_Records contained in a dataset_:
-------

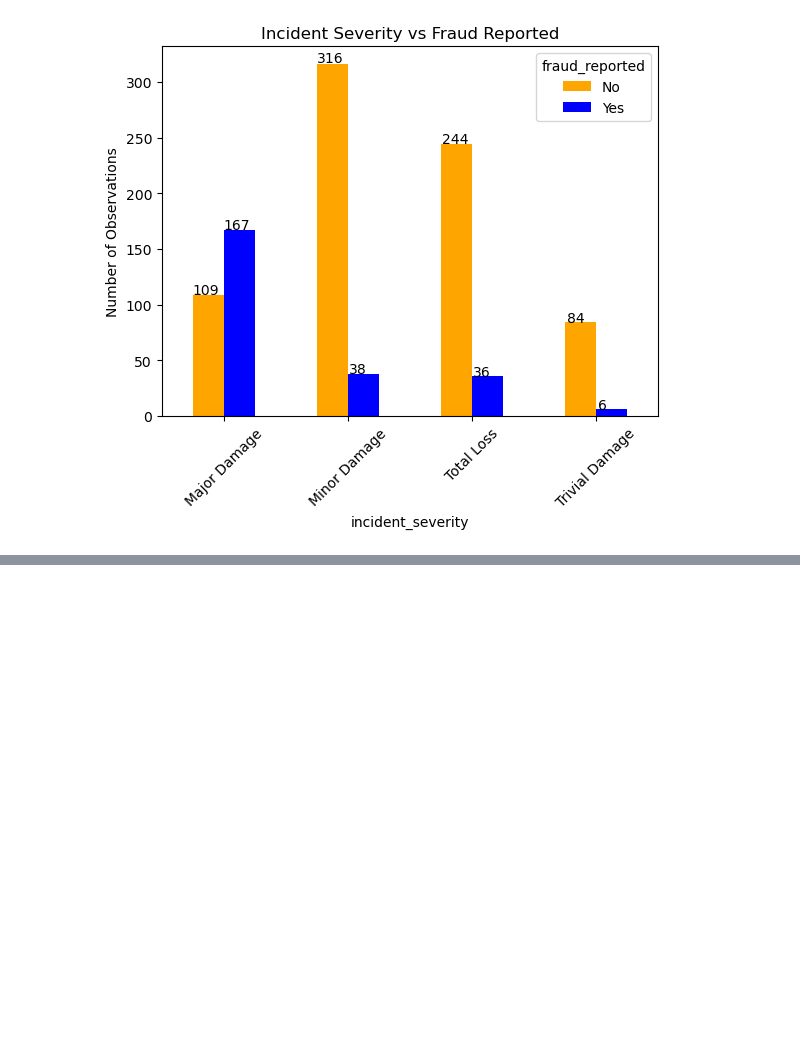
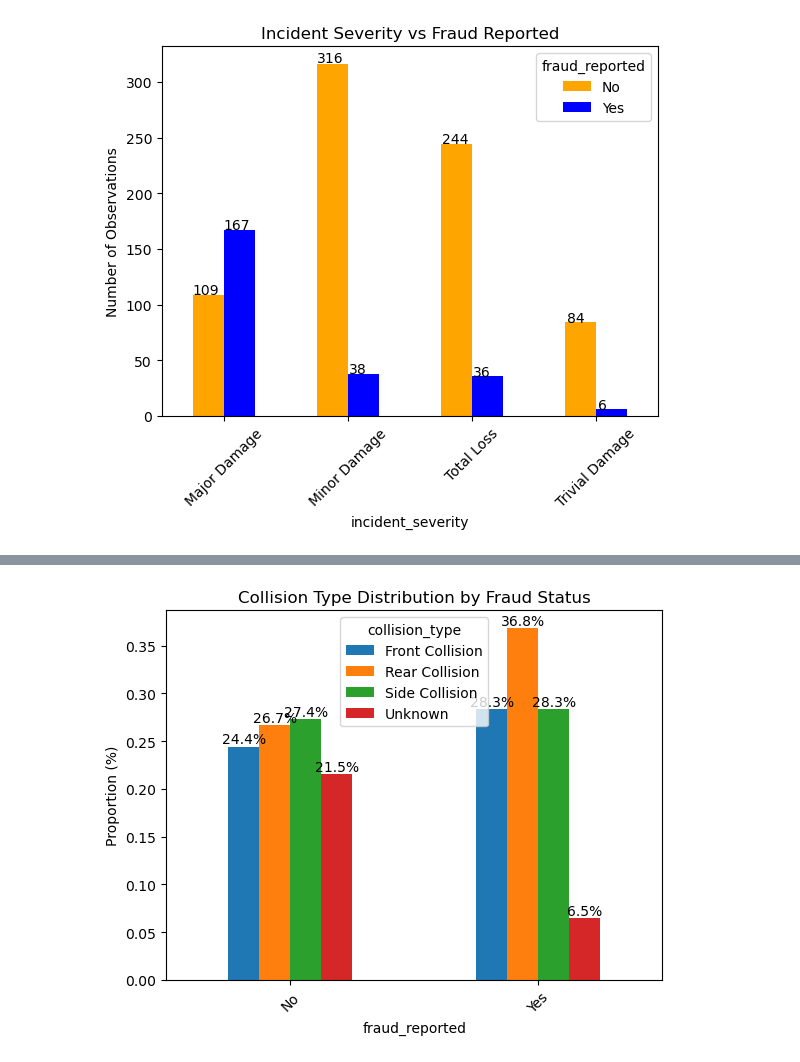
Before and after one commit to oaj1/Insurance_Claims, a Jupyter notebook: Insurance_Claims_IncidentCharacteristicsEDA.ipynb, the cells around one changed output, grey strips where cells are left out. Saved outputs shown, nothing was run; the diff lists cells and outputs as text; code cells hidden in the pictures; blank space fills up the shorter version.

```diff
--- a/Insurance_Claims_IncidentCharacteristicsEDA.ipynb
+++ b/Insurance_Claims_IncidentCharacteristicsEDA.ipynb
@@ -138,0 +157,13 @@ plt.show()
+# %%
+proportions = df.groupby('fraud_reported')['collision_type'].value_counts(normalize = True).unstack()
+ax = proportions.plot(kind = 'bar', stacked = False)
+for p in ax.patches:
+    height = p.get_height()
+    percent = f'{height*100:.1f}%'
+    ax.annotate(percent, (p.get_x() + p.get_width()/2, height), ha='center', va='bottom')
+plt.ylabel('Proportion (%)')
+plt.title('Collision Type Distribution by Fraud Status')
+plt.xticks(rotation=45)
+plt.show()
+# %% [output]
+[figure, added]
```
Also changed, not shown: parts of 10 cells of this notebook.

-------

_Task to complete_: For the string "percent", work out how many lines of the data contain it; answer with the number alone.

_Reply to the exercise_: 2